THE TASK —
Would you return, word for word, the lines of the data below from the line with "ثم يتحقق منه." through the line with "لتجميل Gestation Length.", and no others?

(Records contained in a dataset)
━━━━━━━━━━

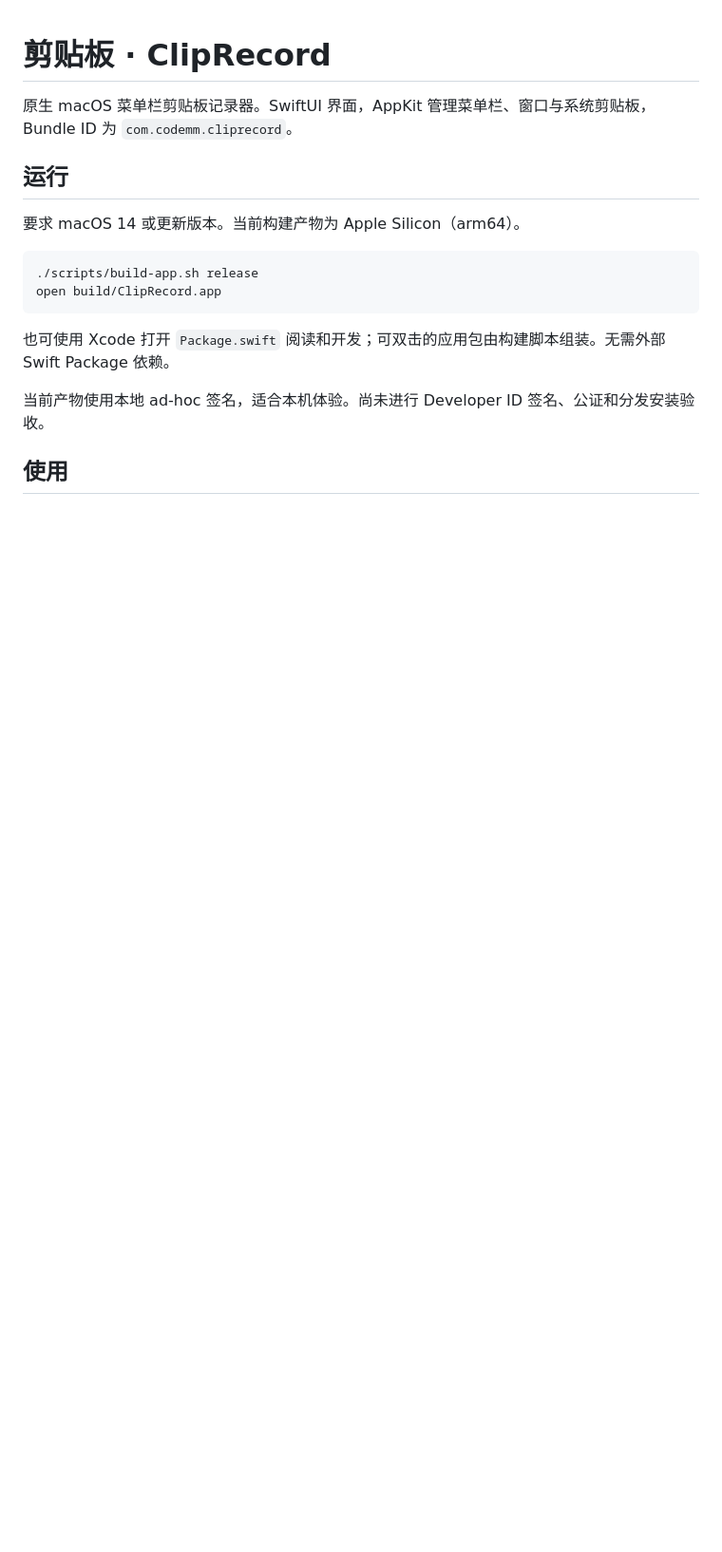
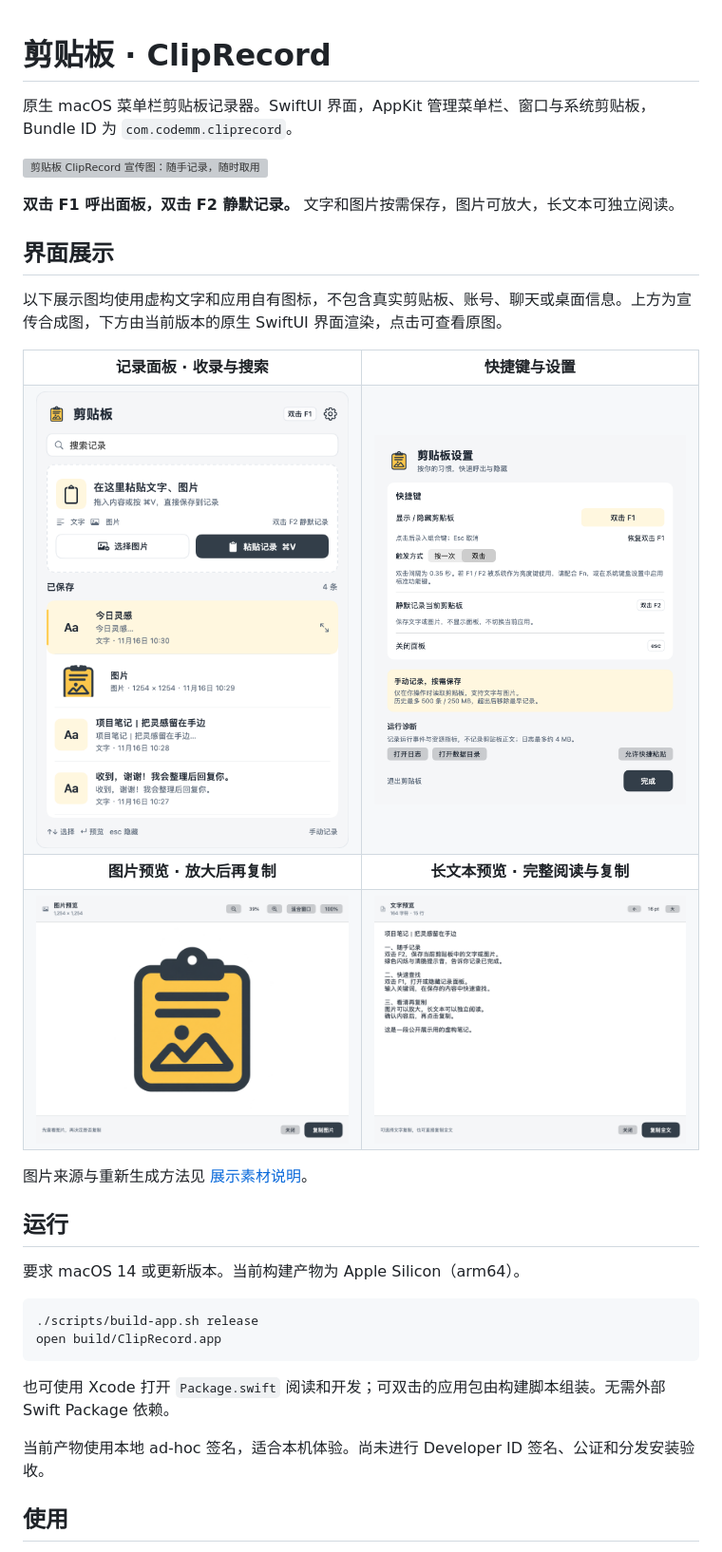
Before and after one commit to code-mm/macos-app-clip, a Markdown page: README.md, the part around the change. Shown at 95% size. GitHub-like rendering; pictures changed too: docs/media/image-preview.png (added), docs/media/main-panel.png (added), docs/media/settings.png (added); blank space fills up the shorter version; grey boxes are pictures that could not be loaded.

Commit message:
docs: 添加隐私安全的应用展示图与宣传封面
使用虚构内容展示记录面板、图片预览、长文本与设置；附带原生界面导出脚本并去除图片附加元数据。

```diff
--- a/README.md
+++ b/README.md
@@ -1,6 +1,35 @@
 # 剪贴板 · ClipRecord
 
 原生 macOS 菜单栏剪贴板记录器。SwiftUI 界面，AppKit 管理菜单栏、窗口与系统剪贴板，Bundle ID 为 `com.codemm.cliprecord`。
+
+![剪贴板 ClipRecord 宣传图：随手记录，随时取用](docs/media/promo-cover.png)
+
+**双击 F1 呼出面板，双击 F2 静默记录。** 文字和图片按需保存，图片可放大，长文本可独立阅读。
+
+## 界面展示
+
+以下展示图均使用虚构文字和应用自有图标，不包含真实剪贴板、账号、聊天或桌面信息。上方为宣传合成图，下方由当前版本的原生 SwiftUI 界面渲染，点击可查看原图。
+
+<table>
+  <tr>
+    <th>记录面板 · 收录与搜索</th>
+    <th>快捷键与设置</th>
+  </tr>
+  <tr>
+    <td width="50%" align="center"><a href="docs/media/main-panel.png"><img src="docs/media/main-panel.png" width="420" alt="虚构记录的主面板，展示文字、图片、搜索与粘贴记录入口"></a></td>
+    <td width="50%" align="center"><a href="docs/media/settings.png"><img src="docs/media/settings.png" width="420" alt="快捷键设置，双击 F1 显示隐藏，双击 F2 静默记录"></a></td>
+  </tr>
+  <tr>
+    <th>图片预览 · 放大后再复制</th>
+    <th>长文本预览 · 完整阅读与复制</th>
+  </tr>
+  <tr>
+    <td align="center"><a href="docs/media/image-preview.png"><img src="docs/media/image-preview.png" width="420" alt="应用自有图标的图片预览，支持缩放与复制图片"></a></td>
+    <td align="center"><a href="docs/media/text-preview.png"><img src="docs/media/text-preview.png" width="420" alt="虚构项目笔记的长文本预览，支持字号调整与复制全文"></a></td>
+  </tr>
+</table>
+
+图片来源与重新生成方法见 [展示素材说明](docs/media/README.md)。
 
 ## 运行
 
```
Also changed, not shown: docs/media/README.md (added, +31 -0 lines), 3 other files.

━━━━━━━━━━

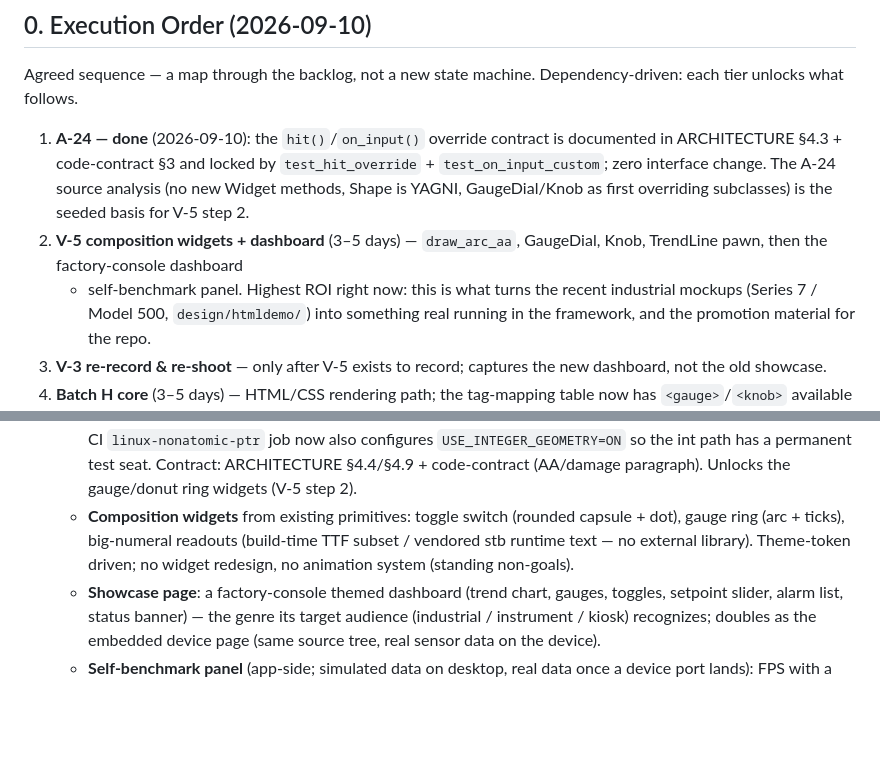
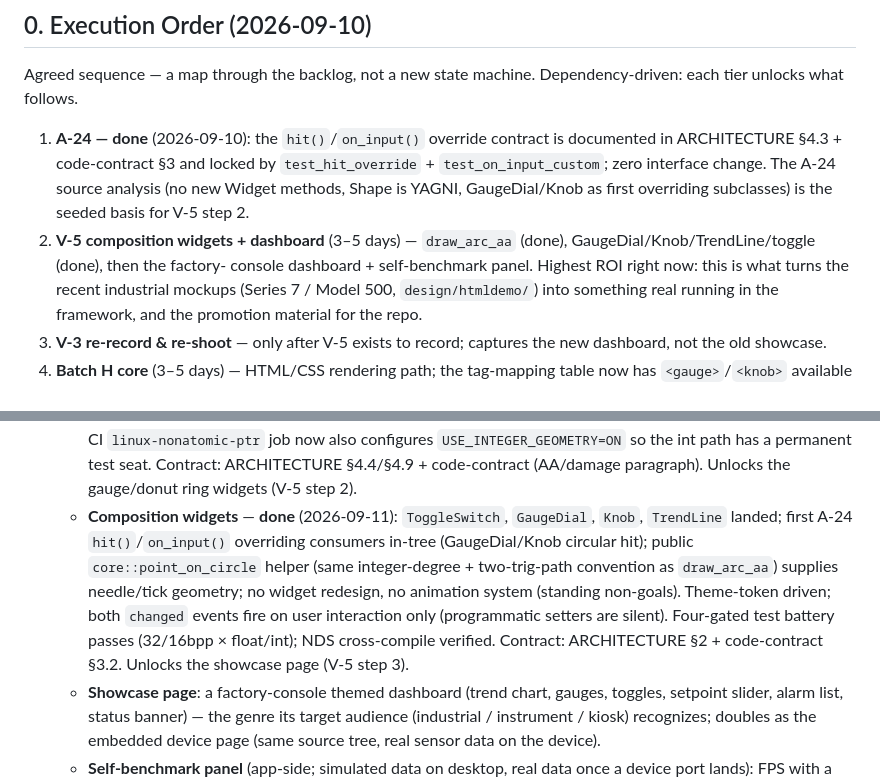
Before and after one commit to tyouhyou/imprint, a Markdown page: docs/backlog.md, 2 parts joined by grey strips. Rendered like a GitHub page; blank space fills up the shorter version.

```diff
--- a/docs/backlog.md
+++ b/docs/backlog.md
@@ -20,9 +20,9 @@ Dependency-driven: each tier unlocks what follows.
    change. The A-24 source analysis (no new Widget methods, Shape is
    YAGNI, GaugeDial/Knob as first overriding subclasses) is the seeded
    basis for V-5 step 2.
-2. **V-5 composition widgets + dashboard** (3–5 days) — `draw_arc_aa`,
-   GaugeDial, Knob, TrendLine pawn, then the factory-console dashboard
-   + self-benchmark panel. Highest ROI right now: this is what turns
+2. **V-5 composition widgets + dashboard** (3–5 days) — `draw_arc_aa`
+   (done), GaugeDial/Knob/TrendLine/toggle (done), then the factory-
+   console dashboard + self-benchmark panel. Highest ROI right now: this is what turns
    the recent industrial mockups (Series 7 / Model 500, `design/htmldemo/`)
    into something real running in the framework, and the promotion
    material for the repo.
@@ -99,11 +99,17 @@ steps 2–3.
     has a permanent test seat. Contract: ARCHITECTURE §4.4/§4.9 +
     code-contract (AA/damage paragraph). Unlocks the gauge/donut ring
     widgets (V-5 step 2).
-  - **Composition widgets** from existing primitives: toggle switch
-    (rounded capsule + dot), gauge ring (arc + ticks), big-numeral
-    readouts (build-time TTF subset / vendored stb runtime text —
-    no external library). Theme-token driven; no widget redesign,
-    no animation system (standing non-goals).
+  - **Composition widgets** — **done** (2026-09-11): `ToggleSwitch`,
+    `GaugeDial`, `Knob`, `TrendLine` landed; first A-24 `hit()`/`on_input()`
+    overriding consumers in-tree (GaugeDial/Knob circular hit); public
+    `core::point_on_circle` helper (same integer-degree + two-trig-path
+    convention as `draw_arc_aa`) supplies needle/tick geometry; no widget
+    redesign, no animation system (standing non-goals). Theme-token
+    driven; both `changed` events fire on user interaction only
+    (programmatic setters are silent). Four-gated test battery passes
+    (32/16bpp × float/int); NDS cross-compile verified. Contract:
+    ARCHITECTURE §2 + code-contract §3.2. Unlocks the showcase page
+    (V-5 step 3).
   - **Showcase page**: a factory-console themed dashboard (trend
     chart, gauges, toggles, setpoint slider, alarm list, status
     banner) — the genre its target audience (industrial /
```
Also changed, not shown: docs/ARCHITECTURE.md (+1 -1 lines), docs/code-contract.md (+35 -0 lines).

━━━━━━━━━━

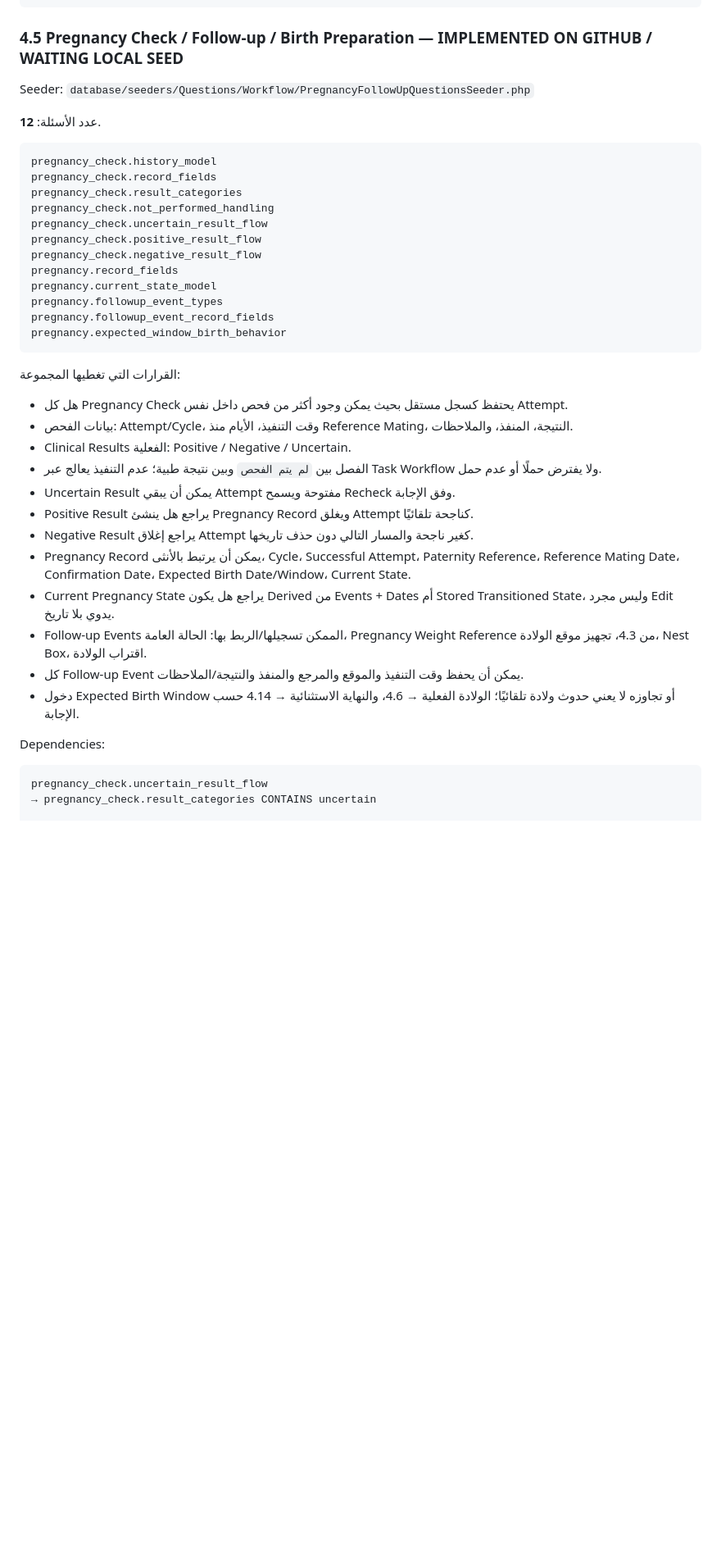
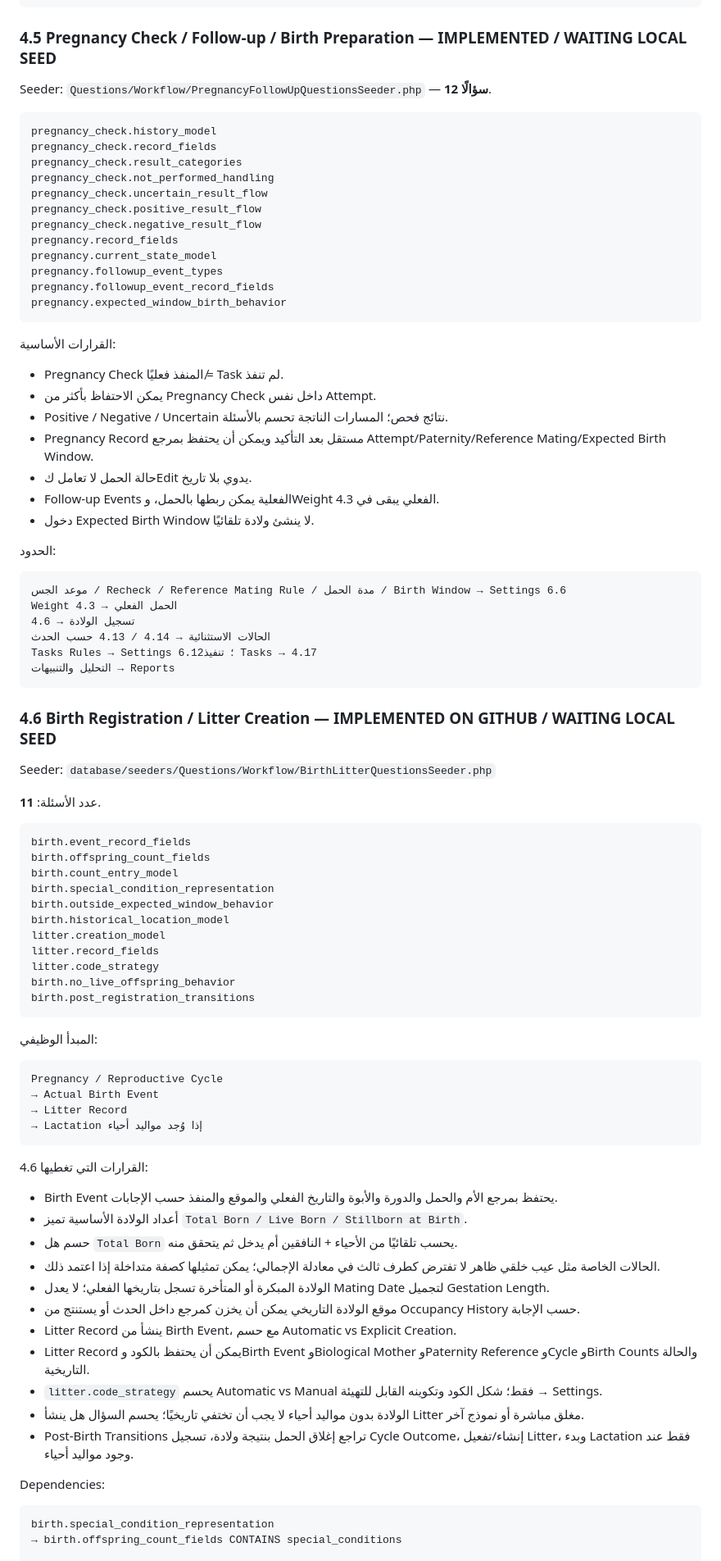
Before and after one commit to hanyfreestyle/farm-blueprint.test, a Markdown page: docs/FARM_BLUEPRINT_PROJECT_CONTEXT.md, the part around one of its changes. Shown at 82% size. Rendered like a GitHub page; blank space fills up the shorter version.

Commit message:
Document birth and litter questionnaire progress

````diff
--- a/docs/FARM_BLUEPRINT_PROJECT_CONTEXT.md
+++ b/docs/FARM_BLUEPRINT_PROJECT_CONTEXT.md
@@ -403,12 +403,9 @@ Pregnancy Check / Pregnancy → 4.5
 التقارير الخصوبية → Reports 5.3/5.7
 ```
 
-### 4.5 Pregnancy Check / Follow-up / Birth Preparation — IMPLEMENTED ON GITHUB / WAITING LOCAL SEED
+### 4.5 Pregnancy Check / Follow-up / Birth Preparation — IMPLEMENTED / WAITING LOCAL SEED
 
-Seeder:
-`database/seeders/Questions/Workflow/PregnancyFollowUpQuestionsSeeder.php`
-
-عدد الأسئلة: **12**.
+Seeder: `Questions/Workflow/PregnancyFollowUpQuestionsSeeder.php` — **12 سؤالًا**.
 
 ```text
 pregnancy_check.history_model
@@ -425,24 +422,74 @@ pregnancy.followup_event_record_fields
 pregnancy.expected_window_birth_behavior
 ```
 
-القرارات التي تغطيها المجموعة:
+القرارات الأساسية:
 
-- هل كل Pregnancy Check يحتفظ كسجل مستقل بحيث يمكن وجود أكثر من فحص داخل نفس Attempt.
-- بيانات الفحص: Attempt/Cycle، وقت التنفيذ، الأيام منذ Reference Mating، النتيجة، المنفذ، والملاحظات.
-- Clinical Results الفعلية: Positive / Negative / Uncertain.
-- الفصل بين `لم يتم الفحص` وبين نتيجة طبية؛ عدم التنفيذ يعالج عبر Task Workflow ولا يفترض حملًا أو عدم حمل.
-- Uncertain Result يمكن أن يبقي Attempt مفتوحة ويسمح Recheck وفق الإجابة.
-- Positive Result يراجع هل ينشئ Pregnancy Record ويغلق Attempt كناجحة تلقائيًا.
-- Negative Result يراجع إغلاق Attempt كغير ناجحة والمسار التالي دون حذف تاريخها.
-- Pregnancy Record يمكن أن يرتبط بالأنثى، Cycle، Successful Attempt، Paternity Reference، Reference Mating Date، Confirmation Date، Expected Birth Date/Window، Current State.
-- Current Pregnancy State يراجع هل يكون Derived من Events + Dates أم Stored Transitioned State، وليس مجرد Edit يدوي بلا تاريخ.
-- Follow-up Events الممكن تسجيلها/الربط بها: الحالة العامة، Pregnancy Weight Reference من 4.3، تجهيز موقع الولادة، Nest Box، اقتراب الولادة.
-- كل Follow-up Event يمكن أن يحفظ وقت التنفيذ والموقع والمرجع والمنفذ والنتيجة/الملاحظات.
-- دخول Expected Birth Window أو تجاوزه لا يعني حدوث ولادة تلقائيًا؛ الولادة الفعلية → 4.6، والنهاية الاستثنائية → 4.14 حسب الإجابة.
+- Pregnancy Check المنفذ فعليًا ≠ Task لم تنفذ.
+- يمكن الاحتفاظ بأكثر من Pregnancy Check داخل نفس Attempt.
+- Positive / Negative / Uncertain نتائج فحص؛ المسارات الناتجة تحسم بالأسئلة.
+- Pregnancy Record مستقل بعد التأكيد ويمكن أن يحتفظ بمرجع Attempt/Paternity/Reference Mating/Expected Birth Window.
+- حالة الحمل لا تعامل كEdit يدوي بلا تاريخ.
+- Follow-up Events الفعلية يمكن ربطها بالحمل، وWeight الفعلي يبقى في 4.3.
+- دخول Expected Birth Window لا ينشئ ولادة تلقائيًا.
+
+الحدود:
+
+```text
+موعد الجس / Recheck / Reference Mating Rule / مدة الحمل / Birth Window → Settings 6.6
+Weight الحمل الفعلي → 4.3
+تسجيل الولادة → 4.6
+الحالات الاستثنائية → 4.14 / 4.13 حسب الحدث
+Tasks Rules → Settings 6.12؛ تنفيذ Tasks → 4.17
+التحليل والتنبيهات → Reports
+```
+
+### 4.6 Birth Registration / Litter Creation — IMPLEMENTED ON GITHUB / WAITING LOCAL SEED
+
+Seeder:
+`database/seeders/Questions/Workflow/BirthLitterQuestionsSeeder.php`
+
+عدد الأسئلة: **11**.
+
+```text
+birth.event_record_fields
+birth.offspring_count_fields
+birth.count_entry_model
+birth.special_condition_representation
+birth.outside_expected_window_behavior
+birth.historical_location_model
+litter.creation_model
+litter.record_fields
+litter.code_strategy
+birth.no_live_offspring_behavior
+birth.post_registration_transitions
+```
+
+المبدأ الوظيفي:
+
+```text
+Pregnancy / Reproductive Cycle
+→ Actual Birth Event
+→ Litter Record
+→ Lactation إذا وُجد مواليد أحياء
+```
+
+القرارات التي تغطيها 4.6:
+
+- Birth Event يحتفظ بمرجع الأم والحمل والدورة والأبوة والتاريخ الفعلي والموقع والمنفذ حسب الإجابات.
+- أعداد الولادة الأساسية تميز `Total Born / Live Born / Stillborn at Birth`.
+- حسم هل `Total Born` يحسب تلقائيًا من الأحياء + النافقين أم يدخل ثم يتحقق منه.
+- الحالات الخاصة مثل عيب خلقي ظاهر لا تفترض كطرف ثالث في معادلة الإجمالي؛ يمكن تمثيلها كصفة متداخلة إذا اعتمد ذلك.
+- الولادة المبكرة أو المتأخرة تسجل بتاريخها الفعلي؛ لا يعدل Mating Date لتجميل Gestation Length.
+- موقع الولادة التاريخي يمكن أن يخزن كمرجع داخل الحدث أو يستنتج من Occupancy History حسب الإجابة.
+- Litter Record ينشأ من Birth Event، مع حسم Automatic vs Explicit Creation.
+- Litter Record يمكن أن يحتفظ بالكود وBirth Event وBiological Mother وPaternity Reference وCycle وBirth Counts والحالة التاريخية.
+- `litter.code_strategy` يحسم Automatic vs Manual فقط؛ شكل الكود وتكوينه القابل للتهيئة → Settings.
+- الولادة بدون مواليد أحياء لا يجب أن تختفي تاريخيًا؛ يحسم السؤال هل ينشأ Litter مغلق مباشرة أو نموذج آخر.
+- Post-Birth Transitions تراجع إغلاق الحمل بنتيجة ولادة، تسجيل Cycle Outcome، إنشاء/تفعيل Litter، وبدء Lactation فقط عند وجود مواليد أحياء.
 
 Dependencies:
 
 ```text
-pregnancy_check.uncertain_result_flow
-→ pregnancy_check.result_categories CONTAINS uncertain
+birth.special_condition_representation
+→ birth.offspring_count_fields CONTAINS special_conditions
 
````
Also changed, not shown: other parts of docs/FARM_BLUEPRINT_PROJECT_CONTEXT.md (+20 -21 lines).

━━━━━━━━━━

EXERCISE OUTPUT —
+- حسم هل `Total Born` يحسب تلقائيًا من الأحياء + النافقين أم يدخل ثم يتحقق منه.
+- الحالات الخاصة مثل عيب خلقي ظاهر لا تفترض كطرف ثالث في معادلة الإجمالي؛ يمكن تمثيلها كصفة متداخلة إذا اعتمد ذلك.
+- الولادة المبكرة أو المتأخرة تسجل بتاريخها الفعلي؛ لا يعدل Mating Date لتجميل Gestation Length.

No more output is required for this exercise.